▶ **Given entries**:
■ ■ ■ ■

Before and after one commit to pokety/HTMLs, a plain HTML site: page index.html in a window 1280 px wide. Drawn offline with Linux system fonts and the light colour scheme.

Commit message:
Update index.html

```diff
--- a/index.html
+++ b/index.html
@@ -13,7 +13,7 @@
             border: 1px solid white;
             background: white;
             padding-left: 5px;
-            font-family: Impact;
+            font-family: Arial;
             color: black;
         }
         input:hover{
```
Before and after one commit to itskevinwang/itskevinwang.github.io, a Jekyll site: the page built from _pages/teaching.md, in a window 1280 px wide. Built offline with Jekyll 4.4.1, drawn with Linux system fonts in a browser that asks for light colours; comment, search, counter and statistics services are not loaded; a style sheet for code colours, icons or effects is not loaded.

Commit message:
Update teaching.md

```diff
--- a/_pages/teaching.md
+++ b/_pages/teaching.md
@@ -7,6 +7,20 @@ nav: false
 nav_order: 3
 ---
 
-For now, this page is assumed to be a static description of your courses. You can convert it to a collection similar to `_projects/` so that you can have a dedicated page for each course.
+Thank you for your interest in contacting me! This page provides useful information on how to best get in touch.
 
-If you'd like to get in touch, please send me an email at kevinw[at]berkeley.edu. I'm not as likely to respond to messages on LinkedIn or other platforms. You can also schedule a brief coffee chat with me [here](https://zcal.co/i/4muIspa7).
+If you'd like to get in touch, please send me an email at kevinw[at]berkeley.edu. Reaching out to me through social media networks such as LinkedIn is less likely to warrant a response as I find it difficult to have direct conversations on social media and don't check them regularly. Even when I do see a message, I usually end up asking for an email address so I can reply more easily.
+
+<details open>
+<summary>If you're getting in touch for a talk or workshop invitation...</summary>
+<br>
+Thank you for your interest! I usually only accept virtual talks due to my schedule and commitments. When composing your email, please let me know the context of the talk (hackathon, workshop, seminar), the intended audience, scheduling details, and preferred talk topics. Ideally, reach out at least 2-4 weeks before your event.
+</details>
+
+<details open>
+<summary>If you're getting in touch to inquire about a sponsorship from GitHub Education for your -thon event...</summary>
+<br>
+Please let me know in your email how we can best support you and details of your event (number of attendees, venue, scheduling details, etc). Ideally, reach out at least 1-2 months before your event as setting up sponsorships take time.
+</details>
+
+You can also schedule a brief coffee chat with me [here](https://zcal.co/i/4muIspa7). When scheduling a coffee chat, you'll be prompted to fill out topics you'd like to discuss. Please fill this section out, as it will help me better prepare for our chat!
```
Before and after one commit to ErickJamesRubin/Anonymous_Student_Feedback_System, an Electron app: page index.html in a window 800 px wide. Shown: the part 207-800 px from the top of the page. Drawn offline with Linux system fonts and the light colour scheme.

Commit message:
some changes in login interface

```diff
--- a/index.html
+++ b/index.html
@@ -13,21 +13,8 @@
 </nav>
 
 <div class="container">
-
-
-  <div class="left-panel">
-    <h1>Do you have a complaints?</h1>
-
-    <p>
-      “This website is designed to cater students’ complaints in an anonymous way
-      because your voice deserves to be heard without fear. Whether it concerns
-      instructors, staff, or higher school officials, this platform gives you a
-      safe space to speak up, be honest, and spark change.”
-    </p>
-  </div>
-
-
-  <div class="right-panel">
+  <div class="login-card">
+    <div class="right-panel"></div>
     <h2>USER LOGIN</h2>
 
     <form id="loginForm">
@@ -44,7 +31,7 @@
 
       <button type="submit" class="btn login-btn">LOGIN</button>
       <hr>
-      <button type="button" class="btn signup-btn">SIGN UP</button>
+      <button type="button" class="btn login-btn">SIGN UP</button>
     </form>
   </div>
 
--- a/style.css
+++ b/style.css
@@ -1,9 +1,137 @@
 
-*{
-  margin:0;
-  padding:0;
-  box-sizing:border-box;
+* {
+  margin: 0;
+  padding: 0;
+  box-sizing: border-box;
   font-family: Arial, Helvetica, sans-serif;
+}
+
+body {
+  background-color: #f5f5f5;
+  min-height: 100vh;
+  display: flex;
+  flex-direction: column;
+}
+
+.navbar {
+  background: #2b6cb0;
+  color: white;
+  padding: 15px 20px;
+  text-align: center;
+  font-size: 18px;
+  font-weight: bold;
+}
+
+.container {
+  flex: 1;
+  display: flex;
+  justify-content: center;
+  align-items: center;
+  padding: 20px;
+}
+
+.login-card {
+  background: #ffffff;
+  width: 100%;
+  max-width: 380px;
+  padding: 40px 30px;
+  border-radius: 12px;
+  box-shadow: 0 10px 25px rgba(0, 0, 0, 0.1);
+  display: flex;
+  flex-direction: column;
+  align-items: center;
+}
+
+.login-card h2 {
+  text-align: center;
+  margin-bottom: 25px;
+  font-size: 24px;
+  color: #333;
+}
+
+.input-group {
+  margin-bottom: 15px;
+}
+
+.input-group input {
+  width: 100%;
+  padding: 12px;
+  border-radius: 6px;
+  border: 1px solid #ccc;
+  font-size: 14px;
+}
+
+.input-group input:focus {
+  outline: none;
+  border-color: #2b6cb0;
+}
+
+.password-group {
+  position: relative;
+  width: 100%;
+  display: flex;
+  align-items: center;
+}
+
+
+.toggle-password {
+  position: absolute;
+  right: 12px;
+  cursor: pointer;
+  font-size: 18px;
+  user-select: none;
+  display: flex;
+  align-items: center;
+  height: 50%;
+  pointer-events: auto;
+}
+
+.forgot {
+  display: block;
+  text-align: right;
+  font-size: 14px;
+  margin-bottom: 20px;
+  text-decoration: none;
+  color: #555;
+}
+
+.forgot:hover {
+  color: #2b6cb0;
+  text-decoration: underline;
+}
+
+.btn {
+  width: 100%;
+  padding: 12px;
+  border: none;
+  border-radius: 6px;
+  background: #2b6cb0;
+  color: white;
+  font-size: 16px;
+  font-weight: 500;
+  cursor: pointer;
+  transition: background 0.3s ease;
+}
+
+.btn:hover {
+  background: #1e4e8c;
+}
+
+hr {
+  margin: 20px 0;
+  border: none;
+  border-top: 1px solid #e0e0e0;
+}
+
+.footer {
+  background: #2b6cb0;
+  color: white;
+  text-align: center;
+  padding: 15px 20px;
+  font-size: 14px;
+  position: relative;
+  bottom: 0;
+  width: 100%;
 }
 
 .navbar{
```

■ ■ ■ ■

▶ **Exercise aim**: Read the entries and select each line where the word "background" is found.

▶ **Task solution**:
             background: white;
+  background-color: #f5f5f5;
+  background: #2b6cb0;
+  background: #ffffff;
+  background: #2b6cb0;
+  transition: background 0.3s ease;
+  background: #1e4e8c;
+  background: #2b6cb0;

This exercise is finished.